Have I been cursed by a white deer?

It was standing completely still, about 40 yards away, partially obscured by a clump of hazel: a pure white deer. It looked almost iridescent in the gloom of an overcast winter day. My dogs were straining at the lead but otherwise all sense of movement ceased for half a minute, maybe longer. I managed to decapitate it

Glenn Hoddle and the birth of cancel culture

Most England managers lose their jobs over bad results: Roy Hodgson was sacked after being humiliated by Iceland, Graham Taylor for losing a must-win qualifier against Holland, Kevin Keegan quit after a bitter home defeat to Germany. There have been exceptions, though: Sam Allardyce went for bragging to an undercover reporter how he could do

Sven-Goran Eriksson made English football

The former England football manager Sven-Goran Eriksson has terminal cancer, he says he expects to be dead before the year is out. In an age when such grim diagnoses are usually kept private until their morbid predictions have come to pass, it was characteristically candid of the 75-year-old Swede to go public like this, even

Why are writers obsessed with Tunbridge Wells?

It’s just a moderately sized town in Kent, but Tunbridge Wells seems to have a literary status disproportionate to its size. And, perhaps as a corollary, it seems to occur in fiction much more frequently than considerably bigger towns of otherwise greater significance. Or certainly this has been my impression over a lifetime’s reading.  I

Ten novels about flooding

Shropshire was named this week as an unlikely entrant in the top ten global dream travel destinations for 2024 – alongside more predictable contenders like Mauritius. This news received extensive media coverage, most of which featured serene, summery images of Ironbridge, the Georgian engineering marvel that is the county’s most recognisable attraction. There was something wonderfully

The strange return of Cilla Black

She was an unlikely contender for fame from the outset, with a pub singer voice and a nose so  prominent she would later have it surgically reduced. But, with her Scouser-next-door persona and trademark cropped hair, Cilla Black was in the right place at the right time: she rode the popular wave created by Beatlemania and

How to survive the post-Christmas slump

Elizabeth David was a cookery writer who led the British palate away from the grim days of stodgy, post-war rationing towards the adoption of a fresher, more Mediterranean diet. But she saved the most resonant advice of her six decade writing career for an observation on how to survive a typical British Christmas.

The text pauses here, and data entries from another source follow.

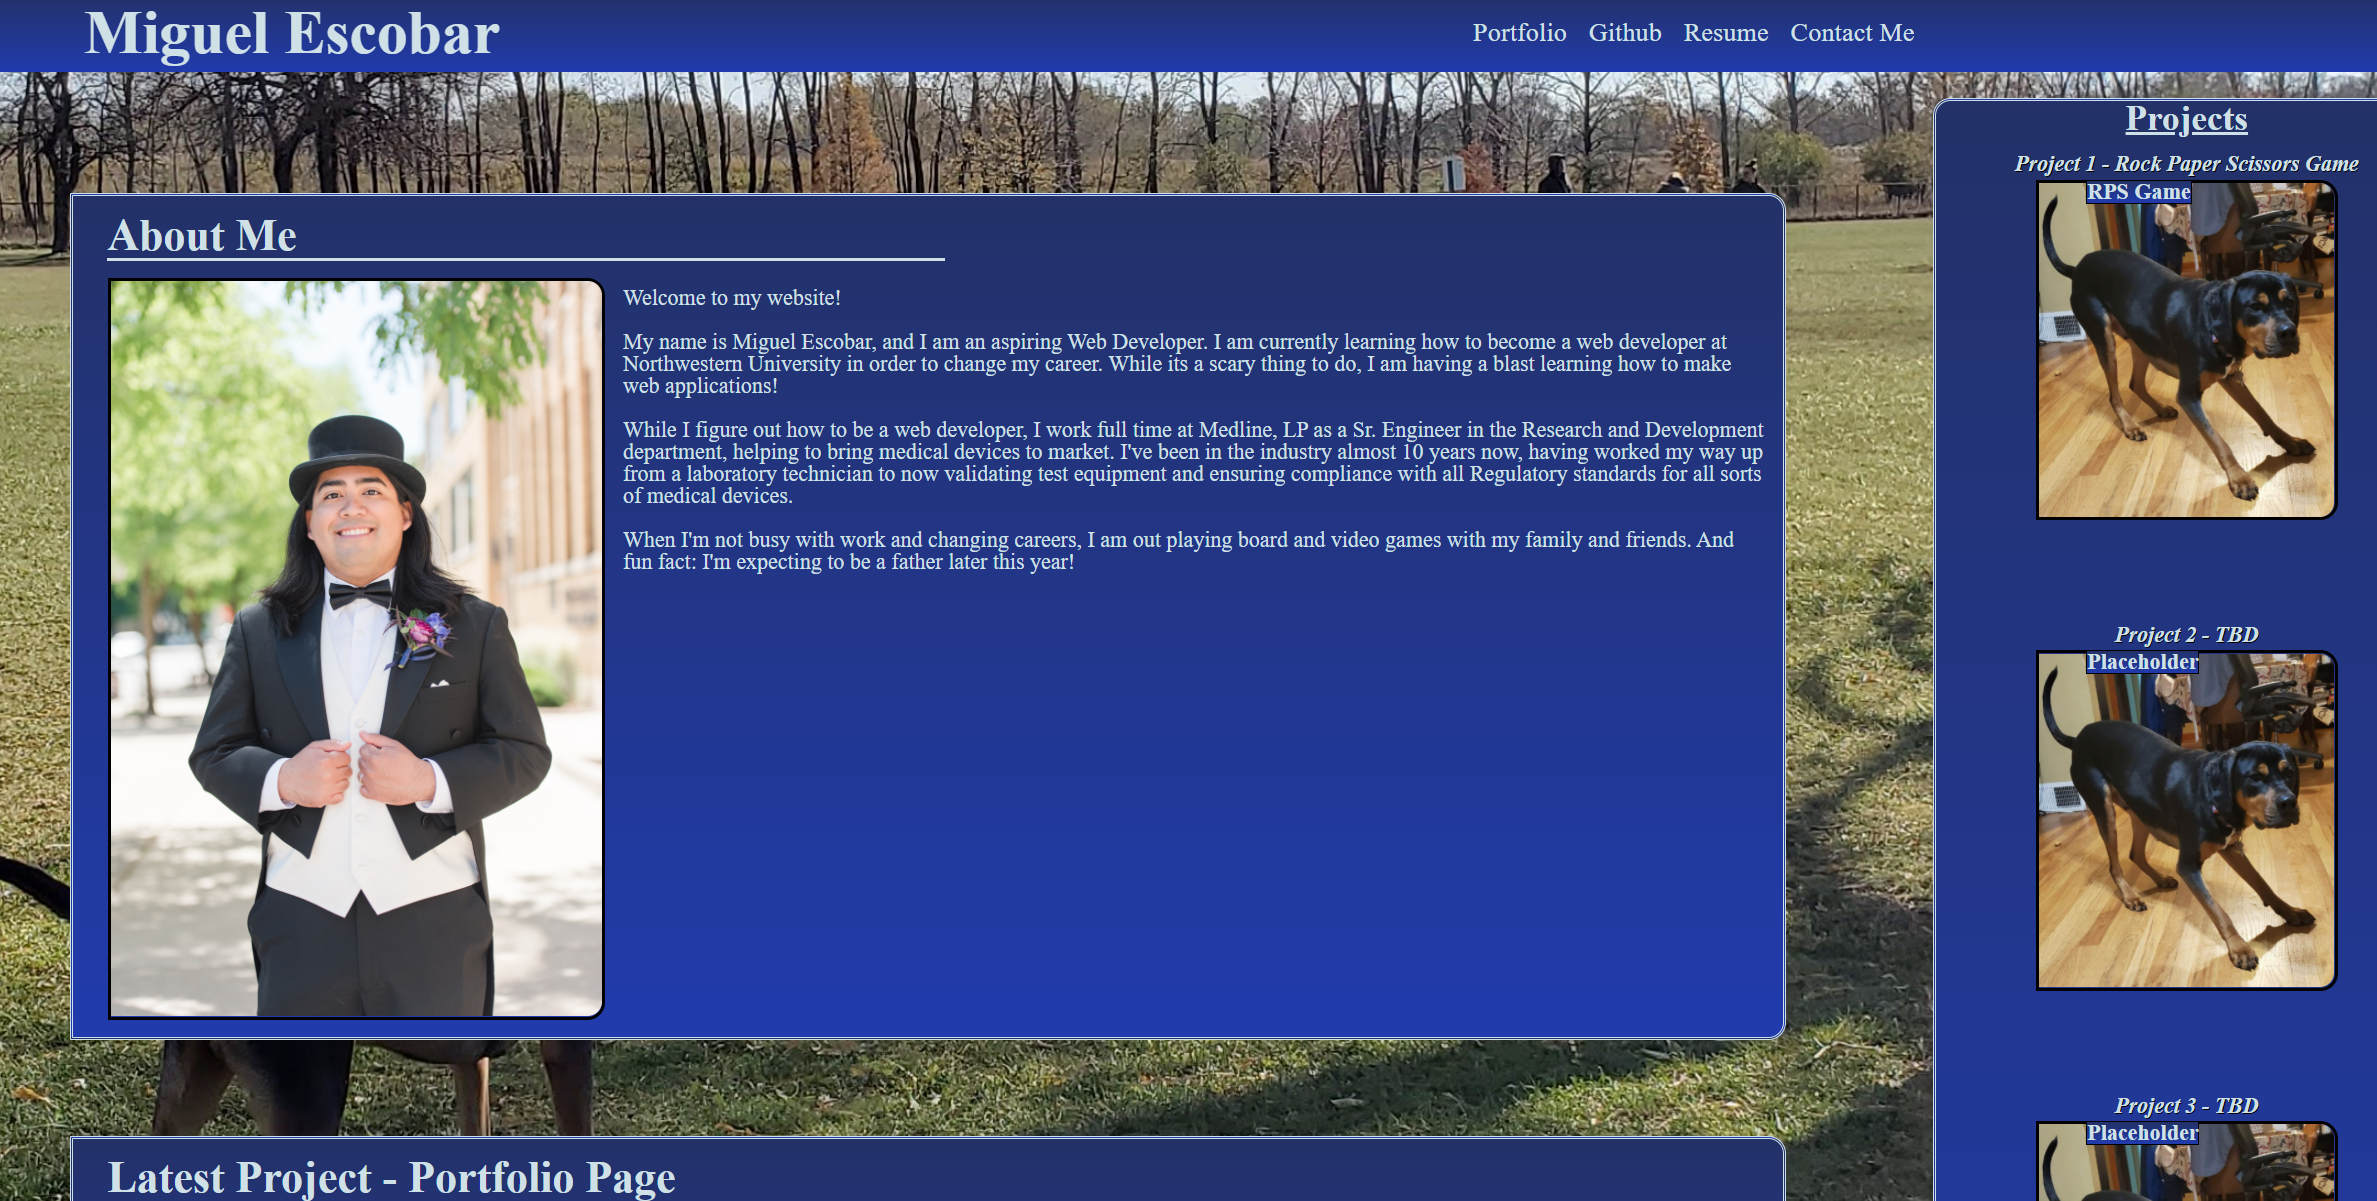
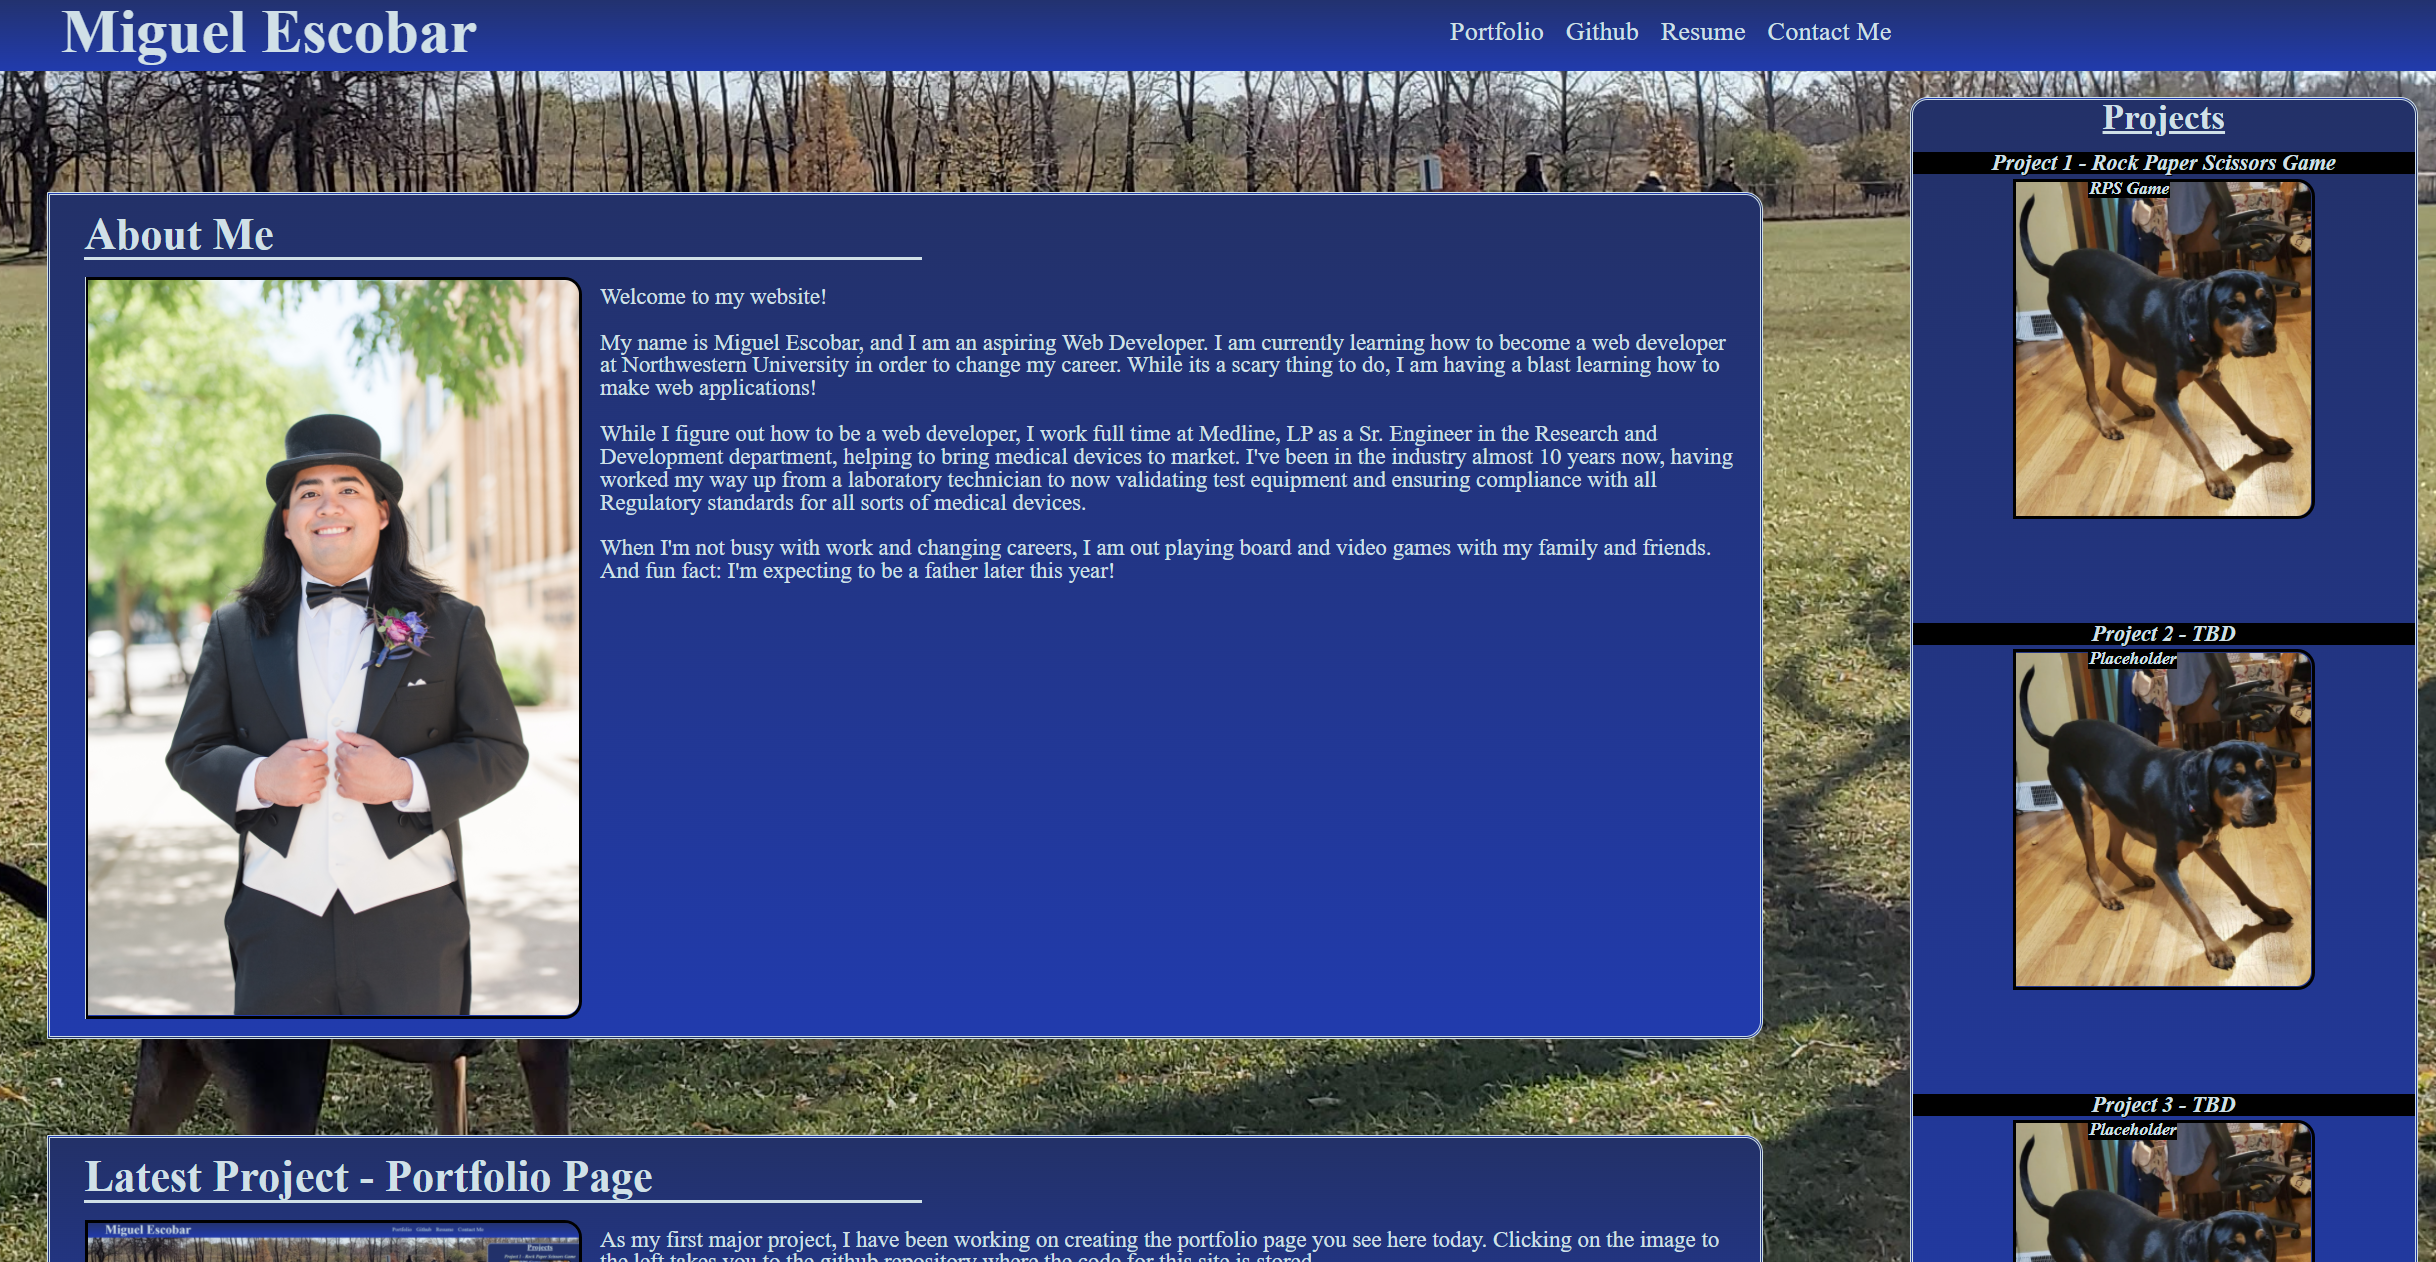
- Updated screenshot image for latest project, readme.
- Named main container sections.

- Formatted under 600px layout.

diff --git a/Assets/css/style.css b/Assets/css/style.css
@@ -169,6 +169,7 @@ main img {
     height: auto
 }
 
+/* Latest Project image formatting */
 a img {
     max-width: 100%;
     height: auto;
@@ -212,39 +213,59 @@ footer {
 }
 
 /* Responsive layout information */
-@media screen and (max-width: 980px) {
+@media screen and (max-width: 980px) {    
+    /* Realign headers text */
+    header {
+        justify-content: center;
+        text-align: center;
+    }
+
+    /* Realign h2 */
+    h2 {
+        text-align: center;
+        width: auto;
+    }
+    
     /* Pushes Aside below Main Container */
     main {
         flex-basis: 100%;
     }
-    /*  */
+
+    /* Brings aside container under main container */
     aside {
         flex-basis: 100%;
-        flex-direction: row;
         margin: 5%;
     }
 
-    aside article{
-        flex-basis: 33%;
-        max-width: 33%;
+    /* Formats aside pictures */
+    .project img {
+        margin: 1em 0;
+        height: 200px;
+        width: auto;
     }
-    
+
     /* Removes image text */
     h6 {
         display: none;  
     }
+
+    /* Reformats list styles */  
+    ul li {
+        display: flex;
+        flex-direction: column;
+        margin: 0.5em 0;
+    }
 }
 
-/* Responsive layout for under 440px */
-@media screen and (max-width: 440px) {
-
-    /* Reformats list styles */
-    ul li {
-        display: block;
-        margin: 0.5em 0;
-        width: 100%;
-        justify-content: center;
-        text-align: center;
+/* Responsive layout for under 600px */
+@media screen and (max-width: 600px) {
+    /* Moves main container pictures above text  */
+    #aboutme section, #newproject section {
+        flex-wrap: wrap;
     }
-    
+    /* Moves pictures to center */
+    .picInfo {
+        justify-content: center;
+    }
+
 }

diff --git a/index.html b/index.html
@@ -24,7 +24,7 @@
     <main>
         <article id="aboutme">
             <h2>About Me</h2>
-            <section>
+            <section class="picInfo">
                 <img id="profilepic" src="./Assets/IOP_1331.jpg" alt="Miguel Escobar" />
                 <section class="information">
                     <p>Welcome to my website!</p>
@@ -36,7 +36,7 @@
         </article>
         <article id="newproject">
             <h2>Latest Project - Portfolio Page</h2>
-            <section>
+            <section class="picInfo">
                 <a href="https://mae2136.github.io/Miguel-Escobar/"><img id="lateimg" src="./Assets/screenshot.PNG" alt="Miguel's Portfolio" /></a>
                 <section class="information">
                     <p>As my first major project, I have been working on creating the portfolio page you see here today. Clicking on the image to the left takes you to the github repository where the code for this site is stored.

Describing the festive

The strange life of Alvin Stardust

He had mutton chop sideburns, a vast quiff and was dressed in black leather, even down to murderers’ gloves, over which he wore enormous silver rings, which he then wiggled in a beckoning fashion while staring suggestively into the camera. Nevermind hiding behind the sofa during Dr Who – for me, in December 1973, as

Britain’s curious pub naming conventions

The big London restaurant opening of the autumn has been The Devonshire in Denman Street, Soho, close to Piccadilly Circus. There was a run on bookings as soon as the reviews appeared. Giles Coren in the Times wrote: ‘What a place. What. A. Place.’ Jimi Famurewa’s review in the Evening Standard appeared under the headline: ‘Nothing beats a good

The importance of London’s lost cinema

King’s Cross in the eighties was the scabbiest, dodgiest, scariest and most alternative place in central London – and the crumbling Scala cinema was its beating heart. Memories of this long-shut venue are being revived by the imminent release of a feature-length documentary tracing its brief, colourful history. The film is named after the cinema

Against all odds, I’ve started to like Phil Collins

This isn’t easy for me. In fact, it is perhaps the most difficult public admission I’ve ever made. I’m worried about how people will react, how friends and colleagues might reconsider their opinion of me after reading this. But I can’t keep it locked up secretly inside me any longer. I have to admit it.

Save our unmessed-with pubs!

From the outside, it appeared derelict – not an uncommon thing to find when visiting an unknown establishment based solely on a listing in an old copy of ‘The Good Pub Guide’. But a chap walking past with his labrador reassured us: ‘She usually opens at noon.’ When we returned an hour later it was